Ever felt like you needed a hot fudge sundae or a bag of sour cream and onion chips? You’re not alone. Whether it’s to gain a burst of energy or some comfort after a bad day, craving (and eating) specific foods is common—especially among women. Consider the long view: Experts suggest that our bodies are programmed to seek out high-calorie foods, as our ancestors did when sustenance was scarce. No wonder snacking can be a source of stress and weight gain. But you can change that!
Here are three common food craving profiles. Do you always reach for something sweet, or is salty more your style? Is your number one requirement a snack with amazing crunch? Read on and find some healthy alternatives to traditional pitfalls. You’ll be amazed by how satisfyingly sweet, salty, and crunchy good-for-you foods can be.
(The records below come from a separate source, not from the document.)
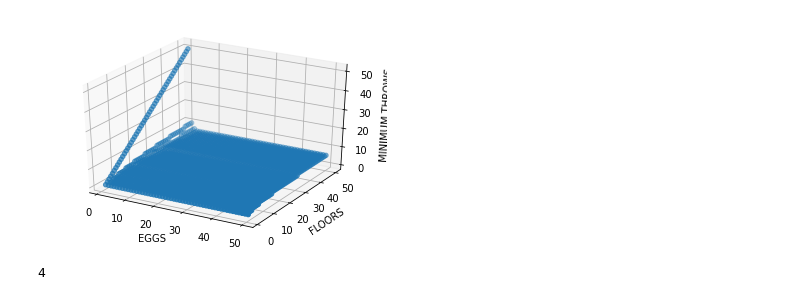
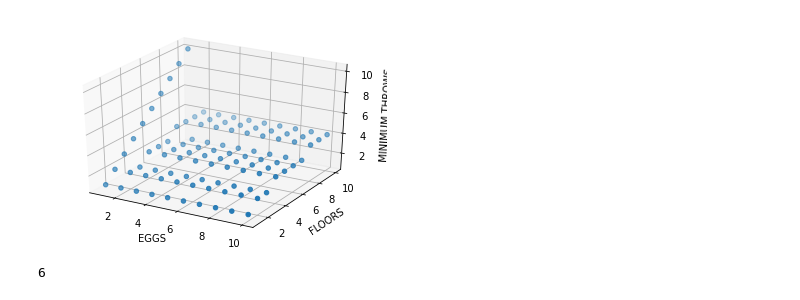
Before and after one commit to nadavhalahmi/Eggs, a Jupyter notebook: Eggs.ipynb, the cells around one changed output. Drawn from its saved outputs; the diff is of its cells as text; code cells hidden in the pictures.

```diff
--- a/Eggs.ipynb
+++ b/Eggs.ipynb
@@ -78,8 +78,8 @@ def threeDGraph (f, to):
 
     plt.show()
 # %%
-threeDGraph (1,50)
+threeDGraph (1,10)
 # %% [output]
-[figure, old version]
+[figure, new version]
 # %%
 import math
@@ -90,6 +90,6 @@ def idealEggsNum (floorsNum):
         if throwNum == IDEAL_THROWS_NUM:
             return (i)
 # %%
-print (idealEggsNum(64))
+print (idealEggsNum(63))
 # %% [output]
-4
+6
```
Also changed, not shown: parts of 3 cells of this notebook.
Your snack of choice is crispy, crunchy, and anything fried. Instead of seeking out the traditional (potato chips or corn chips loaded with saturated fat), opt for a high-fiber snack. Whole-grain pretzels or a handful of toasted mixed nuts fit the bill. So can crispy whole-grain crackers. Baked pita chips are another fun choice. You can even make your own: Cut whole-wheat pita bread into eight triangles. Place triangles on a cookie sheet, brush with olive oil, and bake for about seven minutes at 400º. (Watch carefully to avoid burning.)
A cup of low-sugar, high-fiber cereal (without milk) can satisfy the need to crunch. Sliced veggies are another great option. Carrot sticks and sliced bell peppers are full of vitamins and flavor but low in calories.
It’s the middle of the afternoon. You’re tired and in desperate need of energy. You crave something sweet—preferably a gooey candy bar. Stop! You can snack smarter. Sugar contains few nutrients but plenty of calories. You initially may feel energized, but shortly afterwards you’ll be left with a sugar crash, leaving you hungry and craving more. The reason this happens is sugar and other refined sweeteners are digested rapidly. They release large amounts of glucose into the bloodstream quickly. This triggers the release of insulin and other hormones, which convert excess sugar into fat. And that’s something no one wants more of.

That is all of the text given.